BEGIN Given records

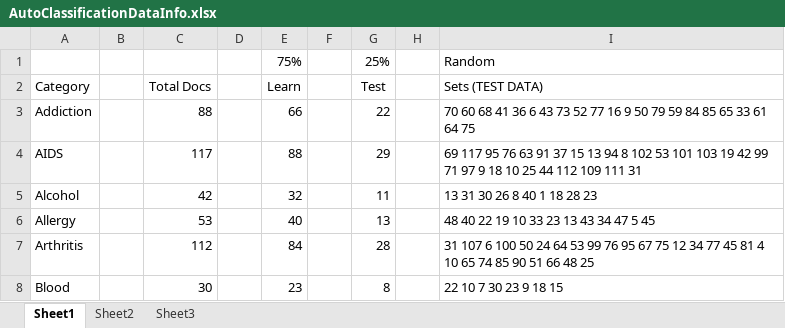
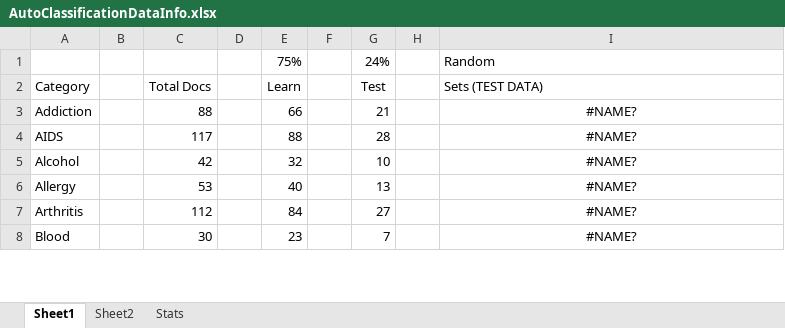
Before and after one commit to buytore/ahsClassifer, an Excel workbook: AutoClassificationDataInfo.xlsx, sheet Sheet1, drawn as a sheet; only a part is shown; values as stored, in another font and other column widths than the file's, no borders; the diff covers the shown part only; the diff names each change by its address in the sheet, - before the commit and + after, or states it on an @@ line.

```diff
--- a/AutoClassificationDataInfo.xlsx (sheet Sheet1)
+++ b/AutoClassificationDataInfo.xlsx (sheet Sheet1)
-sheet tab: Sheet3
+sheet tab: Stats
-G1: 25%
+G1: 24%
-G3: 22
+G3: 21
-I3: 70 60 68 41 36 6 43 73 52 77 16 9 50 79 59 84 85 65 33 61 64 75
+I3: #NAME?
-I3:I8 alignment: left
+I3:I8 alignment: center
-G4: 29
+G4: 28
-I4: 69 117 95 76 63 91 37 15 13 94 8 102 53 101 103 19 42 99 71 97 9 18 10 25 44 112 109 111 31
+I4: #NAME?
-G5: 11
+G5: 10
-I5: 13 31 30 26 8 40 1 18 28 23
+I5: #NAME?
-I6: 48 40 22 19 10 33 23 13 43 34 47 5 45
+I6: #NAME?
-G7: 28
+G7: 27
-I7: 31 107 6 100 50 24 64 53 99 76 95 67 75 12 34 77 45 81 4 10 65 74 85 90 51 66 48 25
+I7: #NAME?
-G8: 8
+G8: 7
-I8: 22 10 7 30 23 9 18 15
+I8: #NAME?
```
Also changed, not shown: 11 edited cells and cell formats elsewhere in this sheet, sheet Sheet2, charts or pictures.
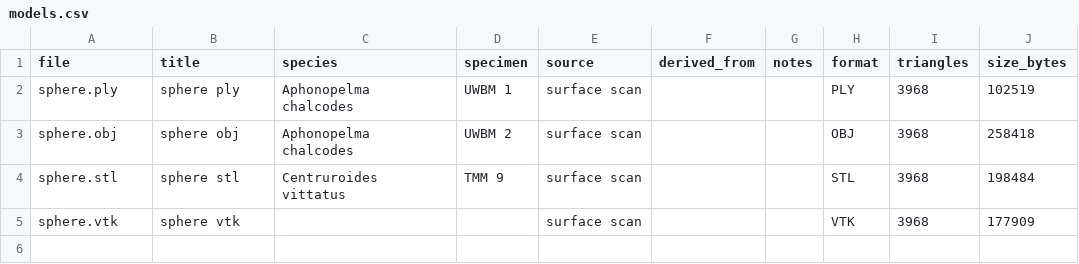
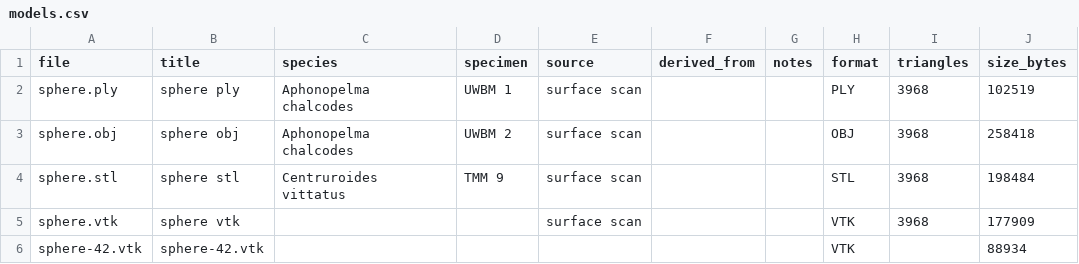
Before and after one commit to muratmaga/delete-3, a CSV file: models.csv, drawn as a sheet.

Commit message:
Add 1 model

```diff
--- a/models.csv
+++ b/models.csv
@@ -5 +5,2 @@ sphere.stl,sphere stl,Centruroides vittatus,TMM 9,surface scan,,,STL,3968,198484
 sphere.vtk,sphere vtk,,,surface scan,,,VTK,3968,177909
+sphere-42.vtk,sphere-42.vtk,,,,,,VTK,,88934
```
Also changed, not shown: 2 other files.
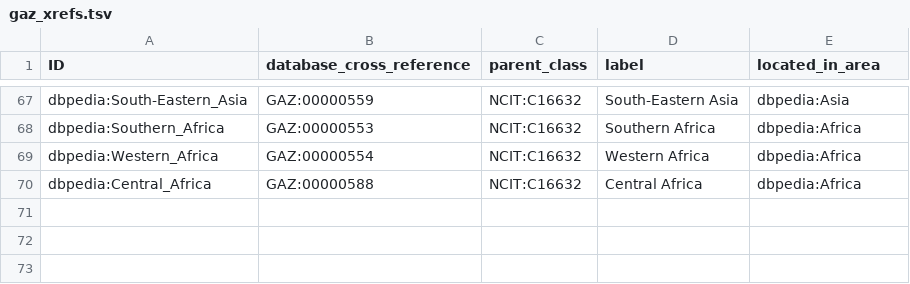
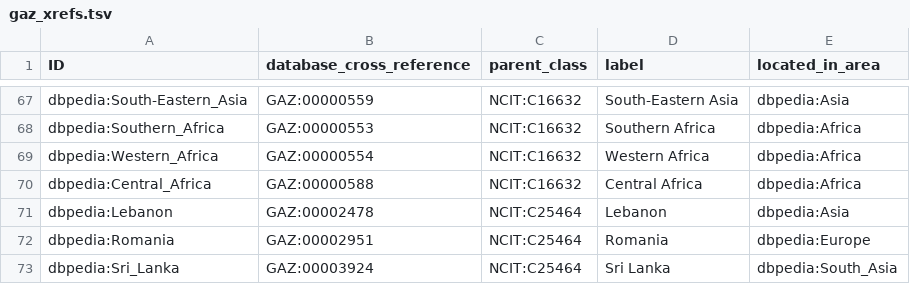
Before and after one commit to EBISPOT/cohort-ontology, a TSV file: src/templates/gaz_xrefs.tsv, drawn as a sheet; only a part is shown, gaps mark what is left out.

```diff
--- a/src/templates/gaz_xrefs.tsv
+++ b/src/templates/gaz_xrefs.tsv
@@ -70 +70,4 @@ dbpedia:Western_Africa	GAZ:00000554	NCIT:C16632	Western Africa	dbpedia:Africa
 dbpedia:Central_Africa	GAZ:00000588	NCIT:C16632	Central Africa	dbpedia:Africa
+dbpedia:Lebanon	GAZ:00002478	NCIT:C25464	Lebanon	dbpedia:Asia
+dbpedia:Romania	GAZ:00002951	NCIT:C25464	Romania	dbpedia:Europe
+dbpedia:Sri_Lanka	GAZ:00003924	NCIT:C25464	Sri Lanka	dbpedia:South_Asia
```
Also changed, not shown: 5 other files.
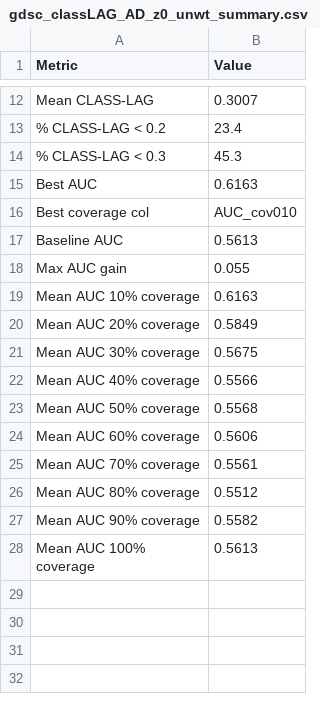
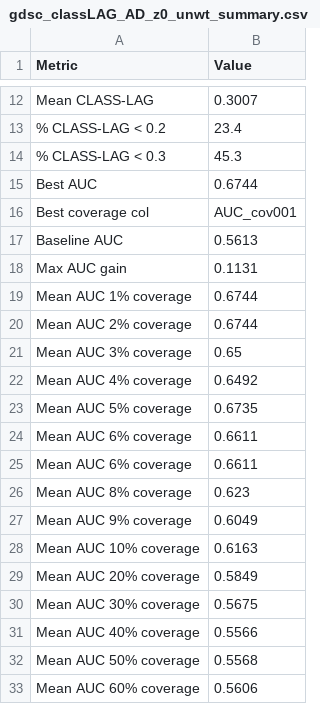
Before and after one commit to college-of-pharmacy-gachon-university/AI_RET2, a CSV file: PHENOTYPE_APPLICABILITY_DOMAIN/03_APPLICABILITY_DOMAIN/results/gdsc_classLAG_AD_z0_unwt_summary.csv, drawn as a sheet; only a part is shown, gaps mark what is left out; the shorter side is filled out with more unchanged rows.

```diff
--- a/PHENOTYPE_APPLICABILITY_DOMAIN/03_APPLICABILITY_DOMAIN/results/gdsc_classLAG_AD_z0_unwt_summary.csv
+++ b/PHENOTYPE_APPLICABILITY_DOMAIN/03_APPLICABILITY_DOMAIN/results/gdsc_classLAG_AD_z0_unwt_summary.csv
@@ -14,6 +14,15 @@ Mean CLASS-LAG,0.3007
 % CLASS-LAG < 0.3,45.3
-Best AUC,0.6163
-Best coverage col,AUC_cov010
+Best AUC,0.6744
+Best coverage col,AUC_cov001
 Baseline AUC,0.5613
-Max AUC gain,0.055
+Max AUC gain,0.1131
+Mean AUC 1% coverage,0.6744
+Mean AUC 2% coverage,0.6744
+Mean AUC 3% coverage,0.65
+Mean AUC 4% coverage,0.6492
+Mean AUC 5% coverage,0.6735
+Mean AUC 6% coverage,0.6611
+Mean AUC 6% coverage,0.6611
+Mean AUC 8% coverage,0.623
+Mean AUC 9% coverage,0.6049
 Mean AUC 10% coverage,0.6163
```
Also changed, not shown: PHENOTYPE_APPLICABILITY_DOMAIN/03_APPLICABILITY_DOMAIN/results/gdsc_classLAG_AD_z0_per_cellline.csv, PHENOTYPE_APPLICABILITY_DOMAIN/03_APPLICABILITY_DOMAIN/results/gdsc_classLAG_AD_z0_summary.csv, 7 other files.
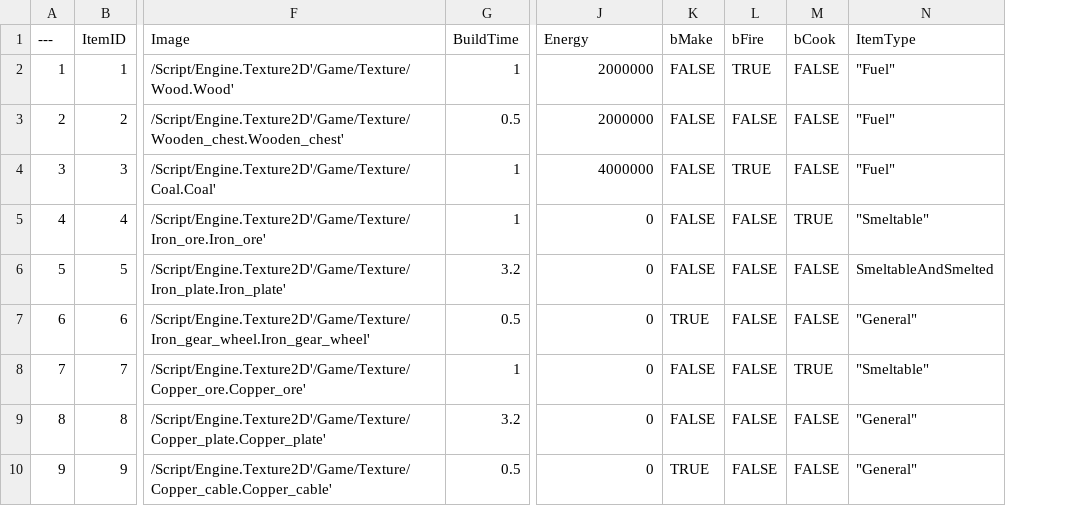
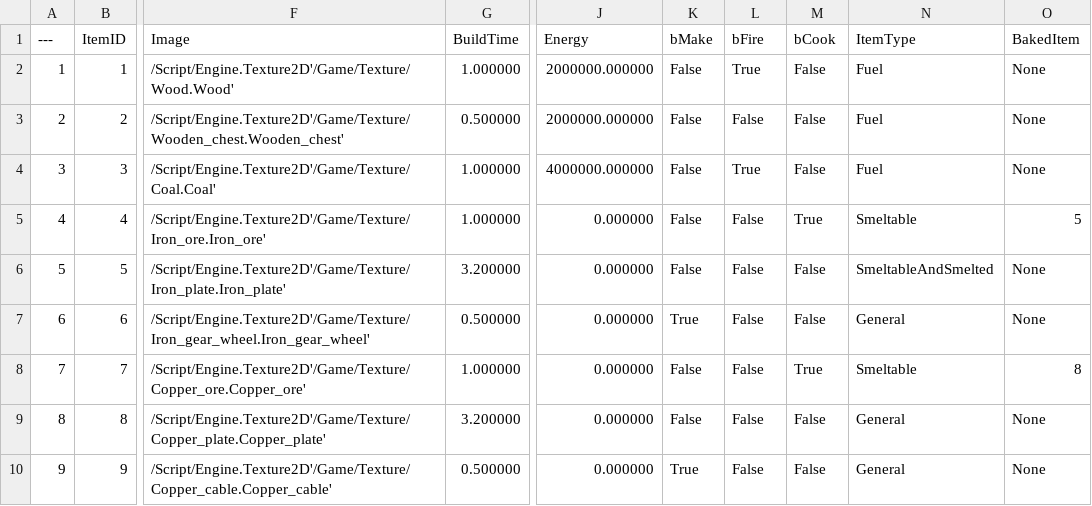
Before and after one commit to WJMcode/MBFactorio, a CSV file: Misc/ItemTable.csv, drawn as a sheet; only a part is shown, gaps mark what is left out; the diff covers the shown part only; the diff names each change by its address in the sheet, - before the commit and + after, or states it on an @@ line.

Commit message:
- BakeComponent작성 - InventoryComponent에서 InventoryItems를 Inventory로 변경 - InventoryComponent에서 GetInventoryItem을 할때 반환하는 타입을 포인터로변경 - Itemdata 에 BakedItem 열 추가

```diff
--- a/Misc/ItemTable.csv
+++ b/Misc/ItemTable.csv
+column O (BakedItem), rows 2-10: None | None | None | 5 | None | None | 8 | None | None
-G2 (BuildTime): 1
+G2 (BuildTime): 1.000000
-J2:J3 (Energy): 2000000
+J2:J3 (Energy): 2000000.000000
-K2:K6 (bMake): FALSE
+K2:K6 (bMake): False
-L2 (bFire): TRUE
+L2 (bFire): True
-M2:M4 (bCook): FALSE
+M2:M4 (bCook): False
-N2:N4 (ItemType): "Fuel"
+N2:N4 (ItemType): Fuel
-G3 (BuildTime): 0.5
+G3 (BuildTime): 0.500000
-L3 (bFire): FALSE
+L3 (bFire): False
-G4:G5 (BuildTime): 1
+G4:G5 (BuildTime): 1.000000
-J4 (Energy): 4000000
+J4 (Energy): 4000000.000000
-L4 (bFire): TRUE
+L4 (bFire): True
-J5:J10 (Energy): 0
+J5:J10 (Energy): 0.000000
-L5:L10 (bFire): FALSE
+L5:L10 (bFire): False
-M5 (bCook): TRUE
+M5 (bCook): True
-N5 (ItemType): "Smeltable"
+N5 (ItemType): Smeltable
-G6 (BuildTime): 3.2
+G6 (BuildTime): 3.200000
-M6:M7 (bCook): FALSE
+M6:M7 (bCook): False
-G7 (BuildTime): 0.5
+G7 (BuildTime): 0.500000
-K7 (bMake): TRUE
+K7 (bMake): True
-N7 (ItemType): "General"
+N7 (ItemType): General
-G8 (BuildTime): 1
+G8 (BuildTime): 1.000000
-K8:K9 (bMake): FALSE
+K8:K9 (bMake): False
-M8 (bCook): TRUE
+M8 (bCook): True
-N8 (ItemType): "Smeltable"
+N8 (ItemType): Smeltable
-G9 (BuildTime): 3.2
+G9 (BuildTime): 3.200000
-M9:M10 (bCook): FALSE
+M9:M10 (bCook): False
-N9:N10 (ItemType): "General"
+N9:N10 (ItemType): General
-G10 (BuildTime): 0.5
+G10 (BuildTime): 0.500000
-K10 (bMake): TRUE
+K10 (bMake): True
```
Also changed, not shown: 42 edited cells elsewhere in this file, 10 other files.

END Given records

Return the records above verbatim, images excluded.

Output for this task ▸
Before and after one commit to buytore/ahsClassifer, an Excel workbook: AutoClassificationDataInfo.xlsx, sheet Sheet1, drawn as a sheet; only a part is shown; values as stored, in another font and other column widths than the file's, no borders; the diff covers the shown part only; the diff names each change by its address in the sheet, - before the commit and + after, or states it on an @@ line.

```diff
--- a/AutoClassificationDataInfo.xlsx (sheet Sheet1)
+++ b/AutoClassificationDataInfo.xlsx (sheet Sheet1)
-sheet tab: Sheet3
+sheet tab: Stats
-G1: 25%
+G1: 24%
-G3: 22
+G3: 21
-I3: 70 60 68 41 36 6 43 73 52 77 16 9 50 79 59 84 85 65 33 61 64 75
+I3: #NAME?
-I3:I8 alignment: left
+I3:I8 alignment: center
-G4: 29
+G4: 28
-I4: 69 117 95 76 63 91 37 15 13 94 8 102 53 101 103 19 42 99 71 97 9 18 10 25 44 112 109 111 31
+I4: #NAME?
-G5: 11
+G5: 10
-I5: 13 31 30 26 8 40 1 18 28 23
+I5: #NAME?
-I6: 48 40 22 19 10 33 23 13 43 34 47 5 45
+I6: #NAME?
-G7: 28
+G7: 27
-I7: 31 107 6 100 50 24 64 53 99 76 95 67 75 12 34 77 45 81 4 10 65 74 85 90 51 66 48 25
+I7: #NAME?
-G8: 8
+G8: 7
-I8: 22 10 7 30 23 9 18 15
+I8: #NAME?
```
Also changed, not shown: 11 edited cells and cell formats elsewhere in this sheet, sheet Sheet2, charts or pictures.
Before and after one commit to muratmaga/delete-3, a CSV file: models.csv, drawn as a sheet.

Commit message:
Add 1 model

```diff
--- a/models.csv
+++ b/models.csv
@@ -5 +5,2 @@ sphere.stl,sphere stl,Centruroides vittatus,TMM 9,surface scan,,,STL,3968,198484
 sphere.vtk,sphere vtk,,,surface scan,,,VTK,3968,177909
+sphere-42.vtk,sphere-42.vtk,,,,,,VTK,,88934
```
Also changed, not shown: 2 other files.
Before and after one commit to EBISPOT/cohort-ontology, a TSV file: src/templates/gaz_xrefs.tsv, drawn as a sheet; only a part is shown, gaps mark what is left out.

```diff
--- a/src/templates/gaz_xrefs.tsv
+++ b/src/templates/gaz_xrefs.tsv
@@ -70 +70,4 @@ dbpedia:Western_Africa	GAZ:00000554	NCIT:C16632	Western Africa	dbpedia:Africa
 dbpedia:Central_Africa	GAZ:00000588	NCIT:C16632	Central Africa	dbpedia:Africa
+dbpedia:Lebanon	GAZ:00002478	NCIT:C25464	Lebanon	dbpedia:Asia
+dbpedia:Romania	GAZ:00002951	NCIT:C25464	Romania	dbpedia:Europe
+dbpedia:Sri_Lanka	GAZ:00003924	NCIT:C25464	Sri Lanka	dbpedia:South_Asia
```
Also changed, not shown: 5 other files.
Before and after one commit to college-of-pharmacy-gachon-university/AI_RET2, a CSV file: PHENOTYPE_APPLICABILITY_DOMAIN/03_APPLICABILITY_DOMAIN/results/gdsc_classLAG_AD_z0_unwt_summary.csv, drawn as a sheet; only a part is shown, gaps mark what is left out; the shorter side is filled out with more unchanged rows.

```diff
--- a/PHENOTYPE_APPLICABILITY_DOMAIN/03_APPLICABILITY_DOMAIN/results/gdsc_classLAG_AD_z0_unwt_summary.csv
+++ b/PHENOTYPE_APPLICABILITY_DOMAIN/03_APPLICABILITY_DOMAIN/results/gdsc_classLAG_AD_z0_unwt_summary.csv
@@ -14,6 +14,15 @@ Mean CLASS-LAG,0.3007
 % CLASS-LAG < 0.3,45.3
-Best AUC,0.6163
-Best coverage col,AUC_cov010
+Best AUC,0.6744
+Best coverage col,AUC_cov001
 Baseline AUC,0.5613
-Max AUC gain,0.055
+Max AUC gain,0.1131
+Mean AUC 1% coverage,0.6744
+Mean AUC 2% coverage,0.6744
+Mean AUC 3% coverage,0.65
+Mean AUC 4% coverage,0.6492
+Mean AUC 5% coverage,0.6735
+Mean AUC 6% coverage,0.6611
+Mean AUC 6% coverage,0.6611
+Mean AUC 8% coverage,0.623
+Mean AUC 9% coverage,0.6049
 Mean AUC 10% coverage,0.6163
```
Also changed, not shown: PHENOTYPE_APPLICABILITY_DOMAIN/03_APPLICABILITY_DOMAIN/results/gdsc_classLAG_AD_z0_per_cellline.csv, PHENOTYPE_APPLICABILITY_DOMAIN/03_APPLICABILITY_DOMAIN/results/gdsc_classLAG_AD_z0_summary.csv, 7 other files.
Before and after one commit to WJMcode/MBFactorio, a CSV file: Misc/ItemTable.csv, drawn as a sheet; only a part is shown, gaps mark what is left out; the diff covers the shown part only; the diff names each change by its address in the sheet, - before the commit and + after, or states it on an @@ line.

Commit message:
- BakeComponent작성 - InventoryComponent에서 InventoryItems를 Inventory로 변경 - InventoryComponent에서 GetInventoryItem을 할때 반환하는 타입을 포인터로변경 - Itemdata 에 BakedItem 열 추가

```diff
--- a/Misc/ItemTable.csv
+++ b/Misc/ItemTable.csv
+column O (BakedItem), rows 2-10: None | None | None | 5 | None | None | 8 | None | None
-G2 (BuildTime): 1
+G2 (BuildTime): 1.000000
-J2:J3 (Energy): 2000000
+J2:J3 (Energy): 2000000.000000
-K2:K6 (bMake): FALSE
+K2:K6 (bMake): False
-L2 (bFire): TRUE
+L2 (bFire): True
-M2:M4 (bCook): FALSE
+M2:M4 (bCook): False
-N2:N4 (ItemType): "Fuel"
+N2:N4 (ItemType): Fuel
-G3 (BuildTime): 0.5
+G3 (BuildTime): 0.500000
-L3 (bFire): FALSE
+L3 (bFire): False
-G4:G5 (BuildTime): 1
+G4:G5 (BuildTime): 1.000000
-J4 (Energy): 4000000
+J4 (Energy): 4000000.000000
-L4 (bFire): TRUE
+L4 (bFire): True
-J5:J10 (Energy): 0
+J5:J10 (Energy): 0.000000
-L5:L10 (bFire): FALSE
+L5:L10 (bFire): False
-M5 (bCook): TRUE
+M5 (bCook): True
-N5 (ItemType): "Smeltable"
+N5 (ItemType): Smeltable
-G6 (BuildTime): 3.2
+G6 (BuildTime): 3.200000
-M6:M7 (bCook): FALSE
+M6:M7 (bCook): False
-G7 (BuildTime): 0.5
+G7 (BuildTime): 0.500000
-K7 (bMake): TRUE
+K7 (bMake): True
-N7 (ItemType): "General"
+N7 (ItemType): General
-G8 (BuildTime): 1
+G8 (BuildTime): 1.000000
-K8:K9 (bMake): FALSE
+K8:K9 (bMake): False
-M8 (bCook): TRUE
+M8 (bCook): True
-N8 (ItemType): "Smeltable"
+N8 (ItemType): Smeltable
-G9 (BuildTime): 3.2
+G9 (BuildTime): 3.200000
-M9:M10 (bCook): FALSE
+M9:M10 (bCook): False
-N9:N10 (ItemType): "General"
+N9:N10 (ItemType): General
-G10 (BuildTime): 0.5
+G10 (BuildTime): 0.500000
-K10 (bMake): TRUE
+K10 (bMake): True
```
Also changed, not shown: 42 edited cells elsewhere in this file, 10 other files.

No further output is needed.